◆ Work order
Write out the records that follow exactly. Do not include pictures.

══ Input data ══

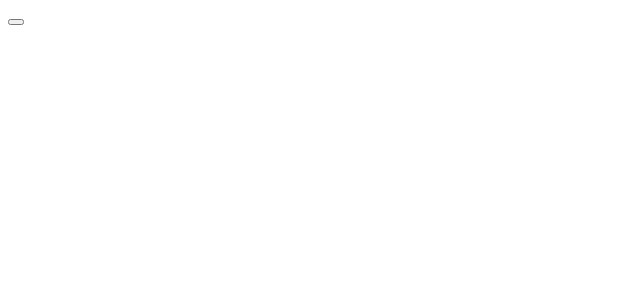
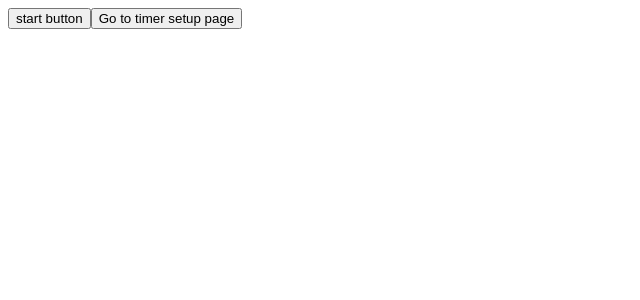
Before and after one commit to fredrikssongustav/timer-nextjs, a Next.js app: page /clock in a window 1280 px wide. Shown: the top 300 px of the page, without its empty margins (0-640 px from the left). Built offline with nearby package versions, Linux system fonts and the light colour scheme.

Commit message:
feat(clock): we now have a functional back button

```diff
--- a/pages/clock.tsx
+++ b/pages/clock.tsx
@@ -1,7 +1,7 @@
 import Head from 'next/head';
 import * as React from 'react';
 import { useState } from 'react';
-import { useRouter } from 'next/router';
+import Router, { useRouter } from 'next/router';
 
 const Clock: React.FC = () => {
     return (<div data-testid="clock" />);
@@ -10,9 +10,21 @@ const Clock: React.FC = () => {
 const ClockPage: React.FC = () => {
     const router = useRouter();
 
+
+    const goBack = (event: React.MouseEvent<HTMLElement>) => {
+        event.preventDefault()
+        Router.push({
+            pathname: '/',
+        })
+    }
+
     return (<div>
         <Clock />
         <button data-testid="start-button">
+            start button
+        </button>
+        <button data-testid="back-button" onClick={goBack}>
+            Go to timer setup page
         </button>
     </div>)
 }
```
Also changed, not shown: 2 other files (tests, documents, lock files or other folders).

═══

◆ The answer
Before and after one commit to fredrikssongustav/timer-nextjs, a Next.js app: page /clock in a window 1280 px wide. Shown: the top 300 px of the page, without its empty margins (0-640 px from the left). Built offline with nearby package versions, Linux system fonts and the light colour scheme.

Commit message:
feat(clock): we now have a functional back button

```diff
--- a/pages/clock.tsx
+++ b/pages/clock.tsx
@@ -1,7 +1,7 @@
 import Head from 'next/head';
 import * as React from 'react';
 import { useState } from 'react';
-import { useRouter } from 'next/router';
+import Router, { useRouter } from 'next/router';
 
 const Clock: React.FC = () => {
     return (<div data-testid="clock" />);
@@ -10,9 +10,21 @@ const Clock: React.FC = () => {
 const ClockPage: React.FC = () => {
     const router = useRouter();
 
+
+    const goBack = (event: React.MouseEvent<HTMLElement>) => {
+        event.preventDefault()
+        Router.push({
+            pathname: '/',
+        })
+    }
+
     return (<div>
         <Clock />
         <button data-testid="start-button">
+            start button
+        </button>
+        <button data-testid="back-button" onClick={goBack}>
+            Go to timer setup page
         </button>
     </div>)
 }
```
Also changed, not shown: 2 other files (tests, documents, lock files or other folders).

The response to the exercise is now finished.